The industry should be wary of unintended consequences as a result of tough rules governing the short-term lending market, the chief executive of the Consumer Finance Association has warned.
Russell Hamblin-Boone was speaking after the publication of a report by think-tank Respublica which said there is a need to reform the short-term lending market, as currently the rules could ay stop people from getting credit.
He said: “Unfortunately, the tough regulations now governing short-term lenders mean that up to half a million people can no longer access short-term credit, let alone mainstream alternatives further up the credit ladder. And that leads to disenfranchisement.
“The harsh reality, as unpalatable as it may be for some people, is that without access to short-term credit, hundreds of thousands of people are being forced to make some highly undesirable financial choices.
“A well-functioning short-term lending sector should be part of a wider consumer credit market, one which enables people to progress to cheaper and more affordable credit, and provides a safety net to those in need.”
The Consumer Finance Association represents some of Britain’s short-term lenders including QuickQuid, The Money Shop and Payday Express.
The Respublica report claims that if the short-term lending market were to be reformed it would allow people to climb the “credit ladder”. Banning short-term loans, it claimed, would simply drive people into the hands of loan sharks.
David Burford, of Shropshire-based David Burford Independent Financial Advisers, said: “I suppose it depends on what you are trying to achieve by reforming the system.

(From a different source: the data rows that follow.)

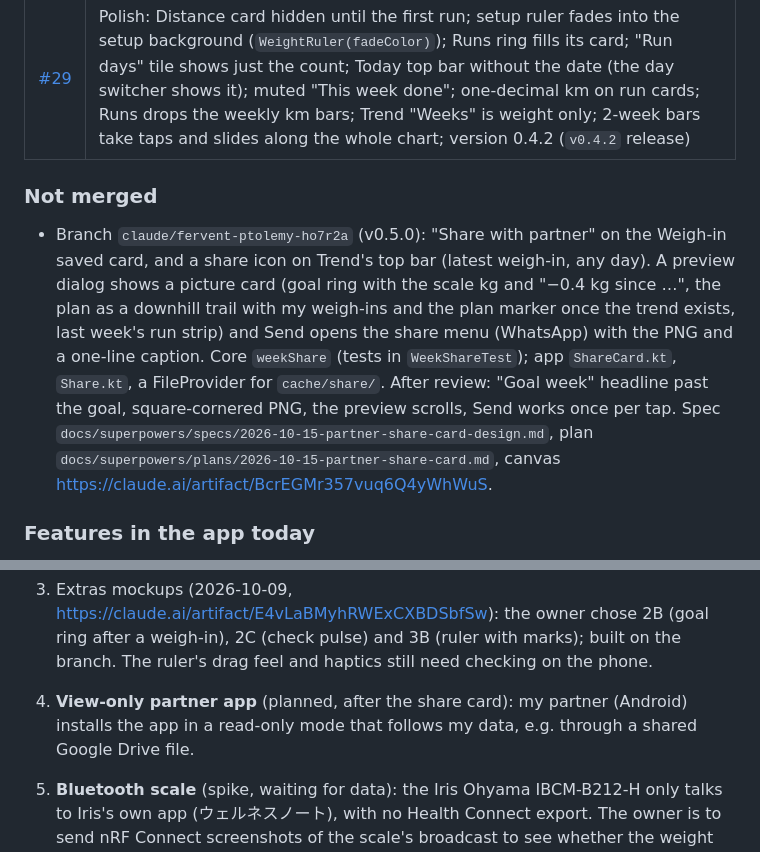
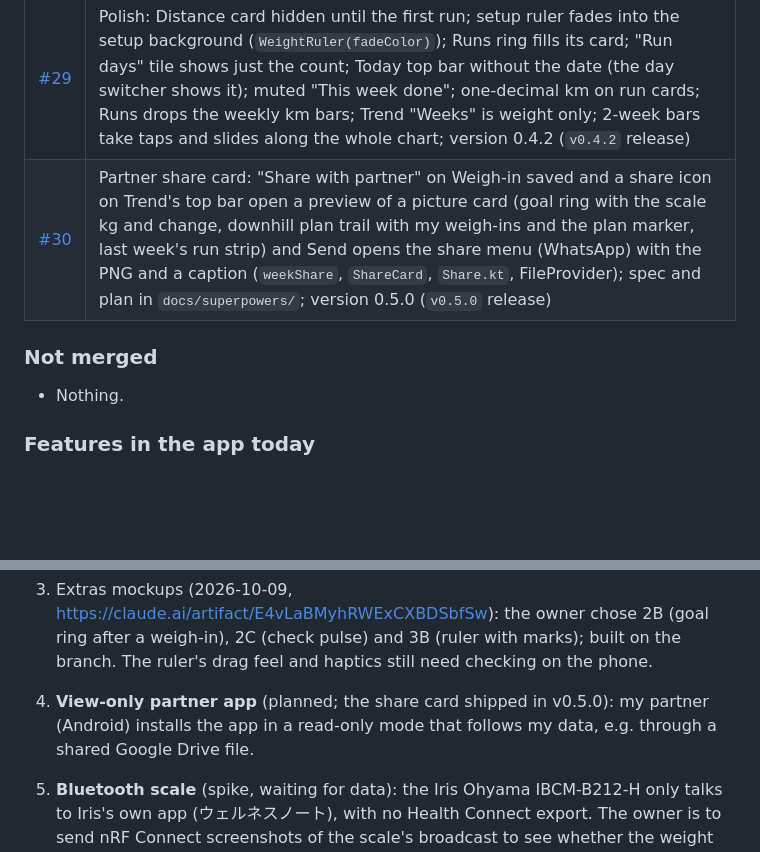
Before and after one commit to midhun221B/Wt-tracker, a Markdown page: HANDOVER.md, 2 parts joined by grey strips. GitHub-like rendering; blank space fills up the shorter version.

Commit message:
HANDOVER: partner share card merged as #30
Co-Authored-By: Claude Opus 5.5 <noreply@anthropic.com>
Claude-Session: https://claude.ai/code/session_01NhF2XaJMtCFQsU6AoPcjWX

```diff
--- a/HANDOVER.md
+++ b/HANDOVER.md
@@ -43,9 +43,10 @@ Personal Android weight-loss tracker for one user (male, 32, 170 cm). It compare
 | [#27](https://github.com/midhun221B/Wt-tracker/pull/27) | First-run setup (onboarding A: welcome or restore, weight, goal with kg/week check, weigh-in day and reminder, plan; `startPlan`, `firstPlan`) instead of seed data; rest-day moon (`RestMark`); Trend "Distance" strip and "Every day" calendar (`dailyDistance`, `distanceSpan`); chart kg-axis step and projection clamp; no trend before two weeks of weigh-ins (`trendWait`); CI emulator smoke test (`emulator-latest`); version 0.4.0 (`v0.4.0` release) |
 | [#28](https://github.com/midhun221B/Wt-tracker/pull/28) | One Distance card on Trend (2 weeks bars with tap-for-details, Month calendar circles, All time weekly columns; `distanceMonth`, `allTimeDistance`); "Every week" ring on Runs; version 0.4.1 (`v0.4.1` release) |
 | [#29](https://github.com/midhun221B/Wt-tracker/pull/29) | Polish: Distance card hidden until the first run; setup ruler fades into the setup background (`WeightRuler(fadeColor)`); Runs ring fills its card; "Run days" tile shows just the count; Today top bar without the date (the day switcher shows it); muted "This week done"; one-decimal km on run cards; Runs drops the weekly km bars; Trend "Weeks" is weight only; 2-week bars take taps and slides along the whole chart; version 0.4.2 (`v0.4.2` release) |
+| [#30](https://github.com/midhun221B/Wt-tracker/pull/30) | Partner share card: "Share with partner" on Weigh-in saved and a share icon on Trend's top bar open a preview of a picture card (goal ring with the scale kg and change, downhill plan trail with my weigh-ins and the plan marker, last week's run strip) and Send opens the share menu (WhatsApp) with the PNG and a caption (`weekShare`, `ShareCard`, `Share.kt`, FileProvider); spec and plan in `docs/superpowers/`; version 0.5.0 (`v0.5.0` release) |
 
 ### Not merged
-- Branch `claude/fervent-ptolemy-ho7r2a` (v0.5.0): "Share with partner" on the Weigh-in saved card, and a share icon on Trend's top bar (latest weigh-in, any day). A preview dialog shows a picture card (goal ring with the scale kg and "−0.4 kg since …", the plan as a downhill trail with my weigh-ins and the plan marker once the trend exists, last week's run strip) and Send opens the share menu (WhatsApp) with the PNG and a one-line caption. Core `weekShare` (tests in `WeekShareTest`); app `ShareCard.kt`, `Share.kt`, a FileProvider for `cache/share/`. After review: "Goal week" headline past the goal, square-cornered PNG, the preview scrolls, Send works once per tap. Spec `docs/superpowers/specs/2026-10-15-partner-share-card-design.md`, plan `docs/superpowers/plans/2026-10-15-partner-share-card.md`, canvas https://claude.ai/artifact/BcrEGMr357vuq6Q4yWhWuS.
+- Nothing.
 
 ### Features in the app today
 - **First-run setup** (fresh install only): welcome or restore a backup, today's weight, goal weight and date (kg/week check, not allowed above 1 kg/week), weigh-in day and reminder, then the plan.
@@ -89,7 +90,7 @@ Personal Android weight-loss tracker for one user (male, 32, 170 cm). It compare
    - only Strava's English date format has been tested
 3. Extras mockups (2026-10-09, https://claude.ai/artifact/E4vLaBMyhRWExCXBDSbfSw): the owner chose 2B (goal ring after a weigh-in), 2C (check pulse) and 3B (ruler with marks); built on the branch. The ruler's drag feel and haptics still need checking on the phone.
 
-4. **View-only partner app** (planned, after the share card): my partner (Android) installs the app in a read-only mode that follows my data, e.g. through a shared Google Drive file.
+4. **View-only partner app** (planned; the share card shipped in v0.5.0): my partner (Android) installs the app in a read-only mode that follows my data, e.g. through a shared Google Drive file.
 5. **Bluetooth scale** (spike, waiting for data): the Iris Ohyama IBCM-B212-H only talks to Iris's own app (ウェルネスノート), with no Health Connect export. The owner is to send nRF Connect screenshots of the scale's broadcast to see whether the weight can be read without pairing.
 
 ## Product decisions
```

“I think people have to be able to access small, easy, accessible loans. Reforming the marketplace is important because I do not think people understand the costs and what they are paying.”